As she approached a bearded and tipsy Kennedy, he bobbed along to the music coming from the Krazy Korner bar. He turned to face an officer from a force that he estimates has arrested him 1,000 times.
But Johnson wasn’t there to pull out her handcuffs.
(The New Orleans Advocate, Dec. 16, 2018)
The dangers of the New Orleans jail are many and well-documented: riots, suicides, airborne human waste and frequent attacks by inmates on guards.
But the inmates aren’t responsible for all of the hazards. Six current and former employees of the Orleans Parish Sheriff’s Office say the jail’s many female deputies have to deal with a pervasive culture of sexual harassment from their male colleagues.
(The New Orleans Advocate, May 15, 2018)
Kevin Jordan was just a few months over 17 when he leaned out a car window with a revolver and killed a 12-year-old boy who was tinkering with a bike on a street in Mid-City.
Although the death of Wendell McGuffey was front-page news when it happened in 1996, little has been heard of the case since Jordan was sentenced to life in prison. He was supposed to spend the rest of his life there and die without a chance at parole.
(The New Orleans Advocate, Nov. 8, 2017)
Brian Fallen walked out of a parole office in New Orleans on Wednesday with a mesh bag full of paperwork, a pack of Kool cigarettes and a plan.
“I hope this works this time. I want to make it work,” he said. “I got too old to be fooling around with the crap.”
(The New Orleans Advocate, Nov. 1, 2017)
Pohlmann said the program is not a reaction to his son’s death but a continuation of his longstanding commitment to offering more addiction resources. Still, he said, his son’s struggles gave him a new appreciation for the country’s opioid crisis.
“I’ve seen both sides of it,” Pohlmann said.
(The New Orleans Advocate, Oct. 22, 2017)
In January 2014, a Gretna police lieutenant pulled one of his subordinates in for a performance review. The lieutenant’s voice was calm but contemptuous.
In an exchange captured on an audio recording, Lt. J.R. Rogers made it clear that the officer needed to make more arrests to keep his job.
“You are held to one arrest — at least one arrest per day.”
(The New Orleans Advocate, Oct. 7, 2017)
A man serving a life sentence for a decades-old killing in New Orleans was freed from the Louisiana State Penitentiary at Angola on Friday after his lawyers unearthed a police report that cast doubt on the prosecution’s star witness.

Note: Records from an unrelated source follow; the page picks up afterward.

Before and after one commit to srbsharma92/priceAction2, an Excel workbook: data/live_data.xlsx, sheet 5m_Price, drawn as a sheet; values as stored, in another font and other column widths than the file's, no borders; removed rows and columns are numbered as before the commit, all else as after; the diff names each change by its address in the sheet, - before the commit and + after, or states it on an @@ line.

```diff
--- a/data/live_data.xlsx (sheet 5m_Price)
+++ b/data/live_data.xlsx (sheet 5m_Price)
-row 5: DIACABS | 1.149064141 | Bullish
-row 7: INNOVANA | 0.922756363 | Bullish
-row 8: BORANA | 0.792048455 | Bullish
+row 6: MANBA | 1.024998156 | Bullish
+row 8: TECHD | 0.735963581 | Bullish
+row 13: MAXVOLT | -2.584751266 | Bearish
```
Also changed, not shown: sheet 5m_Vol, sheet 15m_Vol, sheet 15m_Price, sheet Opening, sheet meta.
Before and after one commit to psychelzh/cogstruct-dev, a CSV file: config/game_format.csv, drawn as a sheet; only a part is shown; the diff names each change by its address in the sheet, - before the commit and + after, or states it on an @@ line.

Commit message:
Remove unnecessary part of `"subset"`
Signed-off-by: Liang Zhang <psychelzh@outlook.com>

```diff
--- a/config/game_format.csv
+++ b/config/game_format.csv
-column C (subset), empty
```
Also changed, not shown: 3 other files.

(The New Orleans Advocate, June 16, 2017)
Corey Ladd’s 5-year-old daughter held her composure through hours of his hearing in state court on Friday. But the moment a judge said he would no longer serve a 17-year sentence for marijuana possession, she broke into tears of joy.
(The New Orleans Advocate, June 9, 2017)
Jerry Kaczmarek still remembers the moment when his life began hurtling toward addiction. He was sitting in his police cruiser on Race Street writing out a report when the radio crackled with the signal for an armed robbery in progress.
He zipped around the corner onto Magazine Street, only to come car-to-car with the 16-year-old stick-up artist.
(The New Orleans Advocate, April 22, 2017)